**** DATA FOR THE TASK ****

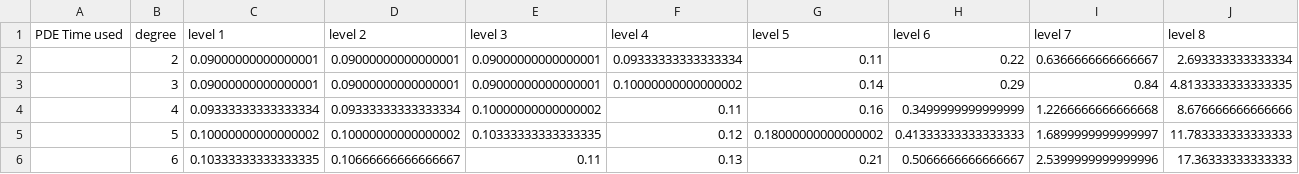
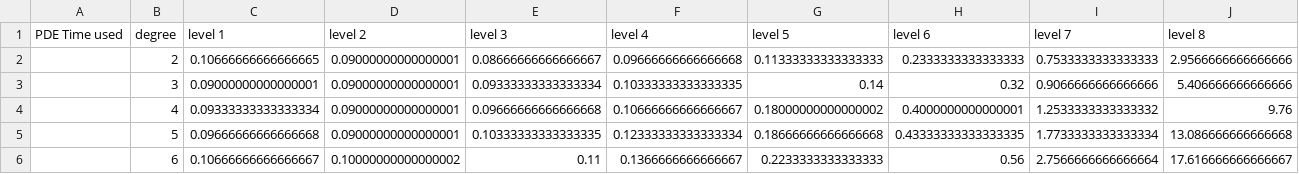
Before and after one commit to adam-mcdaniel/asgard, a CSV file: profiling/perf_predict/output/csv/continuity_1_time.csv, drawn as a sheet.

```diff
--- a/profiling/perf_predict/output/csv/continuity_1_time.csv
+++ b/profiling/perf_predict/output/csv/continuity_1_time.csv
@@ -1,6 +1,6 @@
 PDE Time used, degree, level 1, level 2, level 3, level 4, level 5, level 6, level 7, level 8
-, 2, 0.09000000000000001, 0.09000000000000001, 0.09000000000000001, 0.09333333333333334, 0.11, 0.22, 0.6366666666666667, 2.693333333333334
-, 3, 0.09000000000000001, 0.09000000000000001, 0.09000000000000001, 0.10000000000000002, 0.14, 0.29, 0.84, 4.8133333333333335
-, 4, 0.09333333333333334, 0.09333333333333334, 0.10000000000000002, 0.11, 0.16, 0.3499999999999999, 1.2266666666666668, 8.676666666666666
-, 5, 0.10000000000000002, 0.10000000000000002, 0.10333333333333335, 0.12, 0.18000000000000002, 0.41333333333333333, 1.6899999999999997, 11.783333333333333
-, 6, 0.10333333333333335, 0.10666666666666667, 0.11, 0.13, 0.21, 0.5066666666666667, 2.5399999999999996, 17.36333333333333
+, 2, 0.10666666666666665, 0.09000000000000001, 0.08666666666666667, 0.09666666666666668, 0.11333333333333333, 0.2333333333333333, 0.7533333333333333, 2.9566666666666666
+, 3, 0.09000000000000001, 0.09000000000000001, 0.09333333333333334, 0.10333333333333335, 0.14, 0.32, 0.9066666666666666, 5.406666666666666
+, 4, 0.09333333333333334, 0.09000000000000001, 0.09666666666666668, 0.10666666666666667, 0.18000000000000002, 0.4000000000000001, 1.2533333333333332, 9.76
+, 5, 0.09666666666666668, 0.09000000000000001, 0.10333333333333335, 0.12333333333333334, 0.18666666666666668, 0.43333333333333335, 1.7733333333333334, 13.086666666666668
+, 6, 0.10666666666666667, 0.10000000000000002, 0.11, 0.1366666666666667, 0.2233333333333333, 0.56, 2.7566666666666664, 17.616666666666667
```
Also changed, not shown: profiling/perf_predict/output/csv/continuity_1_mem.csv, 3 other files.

****
**** DATA FOR THE TASK ****

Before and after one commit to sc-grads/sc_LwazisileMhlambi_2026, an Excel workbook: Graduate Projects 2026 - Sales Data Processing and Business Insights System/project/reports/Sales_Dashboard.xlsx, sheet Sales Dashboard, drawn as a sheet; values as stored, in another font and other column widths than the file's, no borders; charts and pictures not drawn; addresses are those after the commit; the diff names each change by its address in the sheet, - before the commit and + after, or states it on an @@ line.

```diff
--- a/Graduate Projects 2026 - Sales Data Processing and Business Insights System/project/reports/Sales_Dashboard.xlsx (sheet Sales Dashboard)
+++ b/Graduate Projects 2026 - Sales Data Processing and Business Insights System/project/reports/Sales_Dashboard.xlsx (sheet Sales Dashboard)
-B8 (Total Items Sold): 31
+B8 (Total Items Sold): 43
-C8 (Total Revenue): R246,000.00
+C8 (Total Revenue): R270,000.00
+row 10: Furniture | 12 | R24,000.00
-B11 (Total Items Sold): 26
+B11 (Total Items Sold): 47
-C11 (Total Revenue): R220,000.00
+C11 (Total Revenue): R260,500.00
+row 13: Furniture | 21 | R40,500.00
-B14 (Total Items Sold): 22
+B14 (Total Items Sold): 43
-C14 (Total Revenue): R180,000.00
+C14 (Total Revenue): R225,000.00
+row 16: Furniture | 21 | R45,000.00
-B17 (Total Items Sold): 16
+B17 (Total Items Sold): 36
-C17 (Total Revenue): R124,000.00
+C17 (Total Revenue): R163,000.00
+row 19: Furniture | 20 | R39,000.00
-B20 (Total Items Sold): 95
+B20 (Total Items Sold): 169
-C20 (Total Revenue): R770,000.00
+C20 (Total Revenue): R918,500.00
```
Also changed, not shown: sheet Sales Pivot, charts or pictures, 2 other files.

****

> THE PROBLEM
Every line containing the string "Items" in the entries should be counted; give the resulting number and nothing else.

> SOLUTION TO THE EXERCISE
10